Yes, I enjoyed the storyline. I admit it's flaws (Like instead of having a reasonable argument on both sides, they tried to play it as the government oppresing heroes), but overall I felt it was a well-done event.
the confession is the only decent attempt at rationalising the the storyline. it comes close to redeeming Tony Stark, Captain America to a lesser extent and finally gives their conflict actual depth and meaning. I loathed civil war, but the confession is arguably one of my favourite comic books ever
only amazing spider-man 537 comes close
the problem with civil war wasnt that both sides had arguments, the problem was how absolutely irrational and angry everyone acted. like they were under mind control or something. the characterisations were garbage. but they had to be garbage because it was the only way to somehow get these characters to fight
not to mention, instead of putting forth arguments over why they were right, millar and co seemed more concerned with dehumanising the other side and making them more like evil bastards
NOBODY came out of civil war looking like the 'good guy' or even a superhero. except for captain america, because he got shot. Tony Stark became a gigantic douche for years. universally hated by comic characters and readers alike. and he deserved it, despite the fact that we were supposed to be on Stark's side at the end of the war according to Joe Quesada. the only thing that would eventually redeem Tony was dying
The characters could've ended up fighting even without acting out of character, it was just simplistic righting.
And I agree, that was the problem. The story would've been great if they simply made it so both sides were forced into conflict because they both felt right about their ideals (Kingdom Come, 2nd season of JLU, etc.). Instead it felt like tyrannical government oppressing the little guy, when they wanted to make sure it wasn't.
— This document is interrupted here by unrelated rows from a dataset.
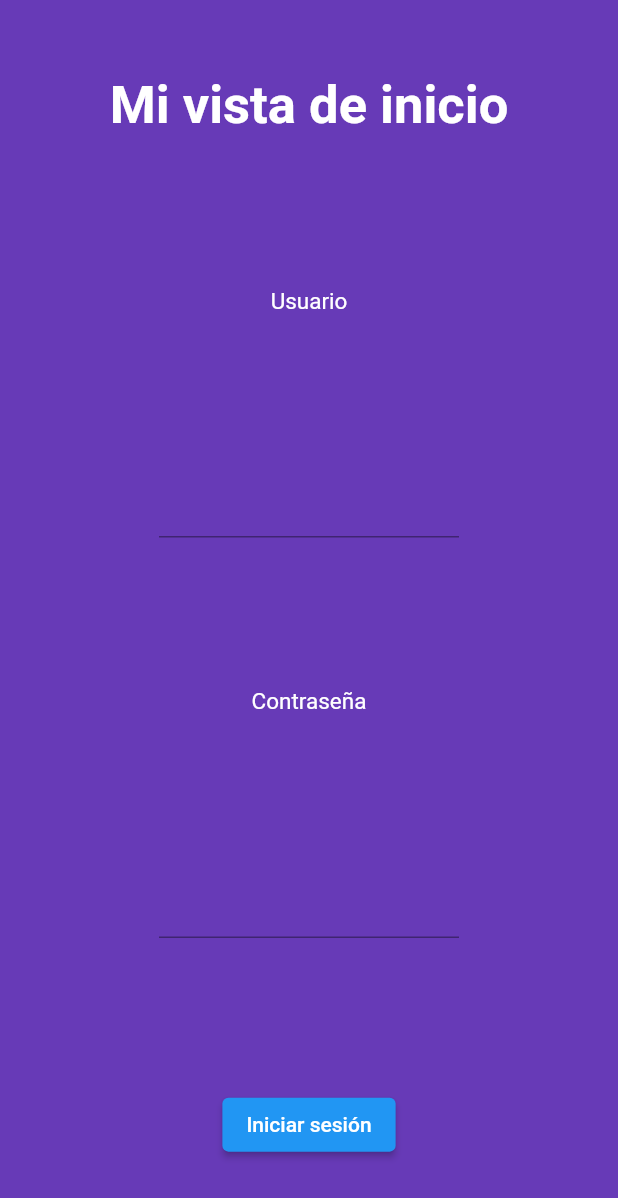
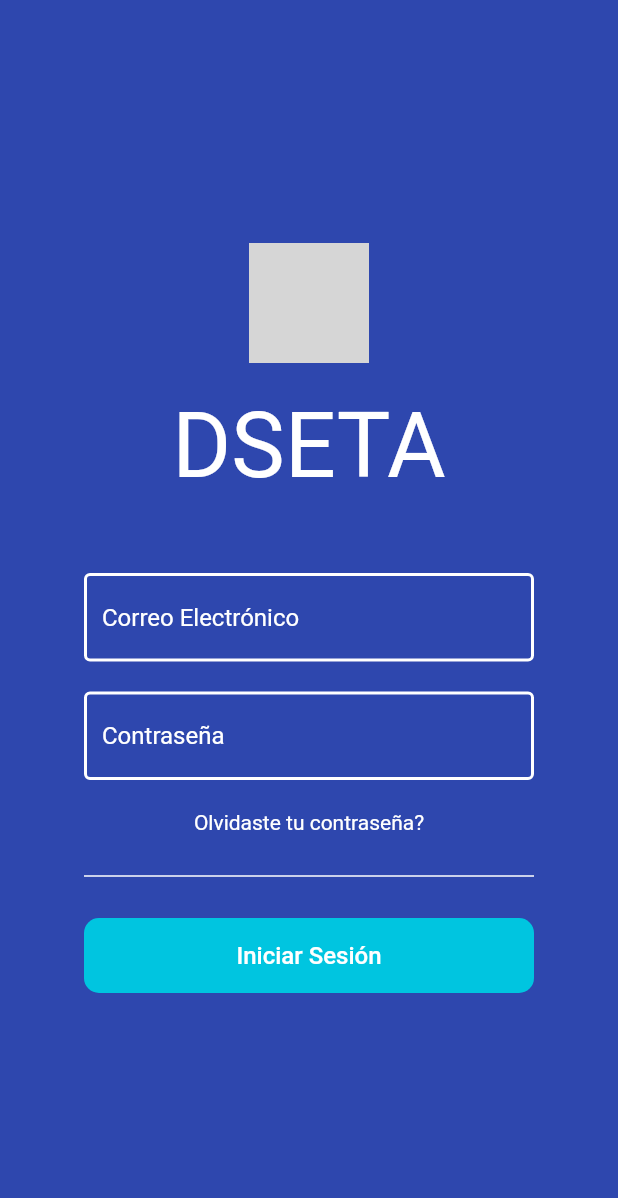
Before and after one commit to axensz/App_Transacciones, a Flutter app: the screen it shows after launch, on a phone screen of 412 x 824 dp. Shown: the top 1198 px of the screen. Run offline on Flutter 3.47's test engine with Material 2 defaults, Android fonts, the light colour scheme and no system bars; network calls fail; Roboto replaces fonts that are missing (manjari); grey boxes are pictures that could not be loaded.

Commit message:
InicioSesion y Registro

```diff
--- a/lib/main.dart
+++ b/lib/main.dart
@@ -1,22 +1,26 @@
 import 'package:flutter/material.dart';
 import 'package:intro_flutter/views/login_view.dart';
+import 'package:intro_flutter/views/registro_view.dart'; // <- Importar la vista de registro
 
 void main() {
   runApp(const MyApp());
 }
 
 class MyApp extends StatelessWidget {
-  const MyApp({super.key});
+  const MyApp({Key? key});
 
   @override
   Widget build(BuildContext context) {
     return MaterialApp(
       title: 'Flutter Demo',
       theme: ThemeData(
-
         primarySwatch: Colors.blue,
       ),
-      home: const LoginView(),
+      initialRoute: '/login',
+      routes: {
+        '/login': (context) => LoginPage(),
+        '/registro': (context) => RegisterPage(),
+      },
     );
   }
 }
--- a/lib/views/login_view.dart
+++ b/lib/views/login_view.dart
@@ -1,79 +1,126 @@
 import 'package:flutter/material.dart';
-import 'package:flutter/widgets.dart';
+import 'package:intro_flutter/views/registro_view.dart';
 
-class LoginView extends StatelessWidget{
-  const LoginView({super.key});
+class LoginPage extends StatelessWidget {
+  const LoginPage({super.key});
 
   @override
   Widget build(BuildContext context) {
-
     return Scaffold(
-      backgroundColor: Colors.deepPurple,
-      body: Column(
-        mainAxisAlignment: MainAxisAlignment.spaceAround,
-        children: [
-          const Center(
-            child: Text(
-              'Mi vista de inicio',
-              textAlign: TextAlign.center,
-              style: TextStyle(
-                color: Colors.white,
-                fontSize: 35,
-                fontWeight: FontWeight.bold
+      backgroundColor: const Color(0xFF2E47AE),
+      body: Center(
+        child: Column(
+          mainAxisAlignment: MainAxisAlignment.center,
+          children: [
+            SizedBox(
+              width: 300,
+              child: Column(
+                children: [
+                  Image.network(
+                    '../../assets/img/LOGO.png',
+                    width: 80,
+                    height: 80,
+                  ),
+                  const SizedBox(height: 20),
+                  const Text(
+                    'DSETA',
+                    style: TextStyle(
+                      color: Colors.white,
+                      fontSize: 60,
+                      fontFamily: 'manjari',
+                    ),
+                  ),
+                ],
               ),
             ),
-          ),
-          const Center(
-            child: Text(
-              'Usuario',
-              textAlign: TextAlign.center,
-              style: TextStyle(
-                color: Colors.white,
-                fontSize: 15,
-                fontWeight: FontWeight.normal
+            const SizedBox(height: 50),
+            SizedBox(
+              width: 300,
+              child: TextFormField(
+                decoration: const InputDecoration(
+                  hintText: 'Correo Electrónico',
+                  hintStyle: TextStyle(color: Colors.white),
+                  border: OutlineInputBorder(
+                    borderSide: BorderSide(
+                      color: Colors.white,
+                      width: 2,
+                    ),
+                  ),
+                  enabledBorder: OutlineInputBorder(
+                    borderSide: BorderSide(
+                      color: Colors.white,
+                      width: 2,
+                    ),
+                  ),
+                ),
+                style: const TextStyle(color: Colors.white),
               ),
             ),
-          ),
-          SizedBox(
-            width: 200,
-            child: TextFormField(
-              decoration: const InputDecoration(),
-              style: const TextStyle(
-                color: Colors.amber
+            const SizedBox(height: 20),
+            SizedBox(
+              width: 300,
+              child: TextFormField(
+                decoration: const InputDecoration(
+                  hintText: 'Contraseña',
+                  hintStyle: TextStyle(color: Colors.white),
+                  border: OutlineInputBorder(
+                    borderSide: BorderSide(
+                      color: Colors.white,
+                      width: 2,
+                    ),
+                  ),
+                  enabledBorder: OutlineInputBorder(
+                    borderSide: BorderSide(
+                      color: Colors.white,
+                      width: 2,
+                    ),
+                  ),
+                ),
+                obscureText: true,
+                style: const TextStyle(color: Colors.white),
               ),
             ),
-          ),
-          const Center(
-            child: Text(
-              'Contraseña',
-              textAlign: TextAlign.center,
-              style: TextStyle(
+            const SizedBox(height: 20),
+            const Text(
+              'Olvidaste tu contraseña?',
+              style: TextStyle(color: Colors.white),
+            ),
+            Container(
+              width: 300,
+              margin: const EdgeInsets.symmetric(vertical: 20),
+              child: const Divider(
                 color: Colors.white,
-                fontSize: 15,
-                fontWeight: FontWeight.normal
+                thickness: 1,
               ),
             ),
-          ),
-          SizedBox(
-            width: 200,
-            child: TextFormField(
-              decoration: const InputDecoration(),
-              style: const TextStyle(
-                color: Colors.amber
+            Container(
+              width: 300,
+              height: 50,
+              decoration: BoxDecoration(
+                borderRadius: BorderRadius.circular(10),
+                color: const Color(0xFF00C5E0),
+              ),
+              child: TextButton(
+                onPressed: () {
+                  Navigator.push(
+                    context,
+                    MaterialPageRoute(
+                      builder: (context) => const RegisterPage(),
+                    ),
+                  );
+                },
+                child: const Text(
+                  'Iniciar Sesión',
+                  style: TextStyle(
+                    color: Colors.white,
+                    fontSize: 16,
+                  ),
+                ),
               ),
             ),
-          ),
-          ElevatedButton(
-            onPressed: () {
-              Navigator.pop(context);
-              Navigator.push(
-                context, MaterialPageRoute(builder: (_) => Container()));
-            },
-             child: const Text('Iniciar sesión')),
-
-        ],
+          ],
+        ),
       ),
     );
   }
-
 }
```
Also changed, not shown: lib/views/registro_view.dart (added, +122 -0 lines), assets/img/LOGO.png (added).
I enjoyed the storyline, but I will agree that with proper writing, it could've been better and possibly a great Marvel event.